Having finished his university education-taken his degree, as we should now term it, Hippocrates returned to the study of medicine at the schools of Cnidos and his native Cos; and in time-how long it took we can form not even a conjecture—he acquired a reputation as a physician, which gradually increased till it ripened into a splendid renown, and bore his name over Greece to foreign courts. Perdikkas, the young king of Macedonia, was supposed to be dying of consumption, and Hippocrates was sent for. After carefully observing the patient, the physician noticed an aggravation of the febrile accession every time a certain lady, of the name of Phila, in the employment of the youth's father, approached. Hippocrates pronounced the consumption to be love, and that Phila alone could cure him. The issue justified the prediction.2
It is strange that several of the most celebrated cures in history should be of a similar complexion. Erasistratus detected the love of Antiochus for Stratonike by the following device. The young man was wasting away, and no one could divine the cause. Erasistratus put his hand upon the chest of the invalid, and arranged that the attractive attendants of the court should file past him. When Strato
1 Smith's Class. Dict., Art. "Democritus."
2 Apologie des Hippocrates, von. K. Sprengel, p. 58.
nike appeared, the heart of Antiochus throbbed so violently as to reveal the cause of all his illness.1
Avicenna, the Arabian, is reported to have gained great repute, when he himself was quite a youth, by making just such a hit.2
If it require such men as Hippocrates and Avicenna to make the discovery, there must now be many sufferers from this complaint undergoing daily examination with stethoscopes, and all the ingenious modern substitutes for the discerning eye which sees at a glance what no science will ever reveal.
No wonder that, with such a reputation, his advice should be sought by the Athenians at the time the plague committed such deadly havoc in their city. Although the fact is not mentioned by the great historian of the event, Thucydides, there are good grounds for the general belief that Hippocrates was consulted, and recommended the lighting of large fires all about the city to stay the progress of the infection.3
By this we learn what a vast step had been made in recognizing disease as a natural result of certain physical causes, not the baneful act of some incensed god or goddess. Indeed, in this respect, Hippocrates was far in advance, not only of his own age, but of much later periods. can be more emphatic than his rejection of supernatural influences as causes of any disease whatever.
We may take, as proof, what he says of Epilepsy, which, from its mysterious character, was called par excellence "the sacred disease." "It is thus with regard to the disease
1 Plutarch, quoted by Sprengel, Vol. I., p. 240.
2 Sprengel, Vol. II., p. 420.
3 Galen says, the wood used for the fires was of an aromatic kind, probably some species of pine.
Aretæus gives the following explanation of the epithet in his Chapter on Epilepsy:-"There is a sort of ignominy, too, in its character, for it seems to attack those who offend the moon, and hence the disease is termed
sacred,' as it may be from other sources, either from its magnitude (for what is great is sacred), or from the cure not being in the power of man, but of God, or from the notion that a demon had entered into the patient, or from all put together, that it has been so called." - Aretaus on the Causes and Signs of Acute or Chronic Disease.
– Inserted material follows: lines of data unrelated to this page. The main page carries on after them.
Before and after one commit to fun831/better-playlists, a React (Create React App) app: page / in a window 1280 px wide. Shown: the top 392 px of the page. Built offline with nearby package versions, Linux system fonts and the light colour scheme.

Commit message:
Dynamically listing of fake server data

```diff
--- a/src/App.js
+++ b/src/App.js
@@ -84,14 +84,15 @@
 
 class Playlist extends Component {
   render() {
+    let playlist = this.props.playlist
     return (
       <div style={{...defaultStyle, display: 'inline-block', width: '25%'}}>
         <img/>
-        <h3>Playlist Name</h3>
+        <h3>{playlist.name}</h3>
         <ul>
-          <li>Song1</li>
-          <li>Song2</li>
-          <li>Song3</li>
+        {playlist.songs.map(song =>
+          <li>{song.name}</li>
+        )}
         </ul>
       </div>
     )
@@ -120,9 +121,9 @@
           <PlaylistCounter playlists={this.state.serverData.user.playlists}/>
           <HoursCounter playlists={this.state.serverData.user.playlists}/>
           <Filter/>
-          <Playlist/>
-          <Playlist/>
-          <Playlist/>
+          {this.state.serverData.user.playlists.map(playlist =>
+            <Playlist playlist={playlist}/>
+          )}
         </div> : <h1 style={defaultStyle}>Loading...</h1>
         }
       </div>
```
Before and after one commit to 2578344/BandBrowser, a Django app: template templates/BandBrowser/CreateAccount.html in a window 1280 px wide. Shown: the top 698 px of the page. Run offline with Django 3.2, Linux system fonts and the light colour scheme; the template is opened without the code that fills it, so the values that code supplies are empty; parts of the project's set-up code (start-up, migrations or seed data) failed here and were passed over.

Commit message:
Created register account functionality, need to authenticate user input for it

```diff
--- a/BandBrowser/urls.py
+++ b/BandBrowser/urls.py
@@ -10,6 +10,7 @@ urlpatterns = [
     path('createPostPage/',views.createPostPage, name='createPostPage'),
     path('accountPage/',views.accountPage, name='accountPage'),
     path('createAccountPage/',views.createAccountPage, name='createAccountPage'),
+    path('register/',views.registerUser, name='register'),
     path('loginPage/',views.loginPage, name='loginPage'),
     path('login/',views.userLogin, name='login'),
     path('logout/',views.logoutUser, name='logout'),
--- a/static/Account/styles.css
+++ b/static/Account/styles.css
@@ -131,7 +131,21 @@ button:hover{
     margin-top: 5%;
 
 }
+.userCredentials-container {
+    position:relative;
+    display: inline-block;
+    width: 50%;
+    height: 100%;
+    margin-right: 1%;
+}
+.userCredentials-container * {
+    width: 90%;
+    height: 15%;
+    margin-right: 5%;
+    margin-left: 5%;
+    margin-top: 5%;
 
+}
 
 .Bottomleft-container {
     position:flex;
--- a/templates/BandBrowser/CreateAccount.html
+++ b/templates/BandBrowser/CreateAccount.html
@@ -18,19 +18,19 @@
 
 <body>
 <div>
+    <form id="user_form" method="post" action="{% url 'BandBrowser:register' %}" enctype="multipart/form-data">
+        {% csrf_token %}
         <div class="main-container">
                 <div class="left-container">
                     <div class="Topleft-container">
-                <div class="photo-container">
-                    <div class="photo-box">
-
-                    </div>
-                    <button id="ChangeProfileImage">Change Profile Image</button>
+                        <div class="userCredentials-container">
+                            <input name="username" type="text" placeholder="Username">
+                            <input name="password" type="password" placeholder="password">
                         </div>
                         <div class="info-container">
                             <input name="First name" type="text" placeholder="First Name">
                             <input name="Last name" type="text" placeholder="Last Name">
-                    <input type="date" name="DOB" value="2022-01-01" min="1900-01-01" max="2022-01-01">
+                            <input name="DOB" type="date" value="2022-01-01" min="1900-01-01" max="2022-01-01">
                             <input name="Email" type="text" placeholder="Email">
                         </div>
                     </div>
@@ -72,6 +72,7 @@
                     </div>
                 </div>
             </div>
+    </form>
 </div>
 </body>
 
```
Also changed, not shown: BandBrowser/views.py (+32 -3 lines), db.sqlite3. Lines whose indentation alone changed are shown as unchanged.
Translated from the Greek, by T. F. Reynolds, M.B., 1837, p. 62.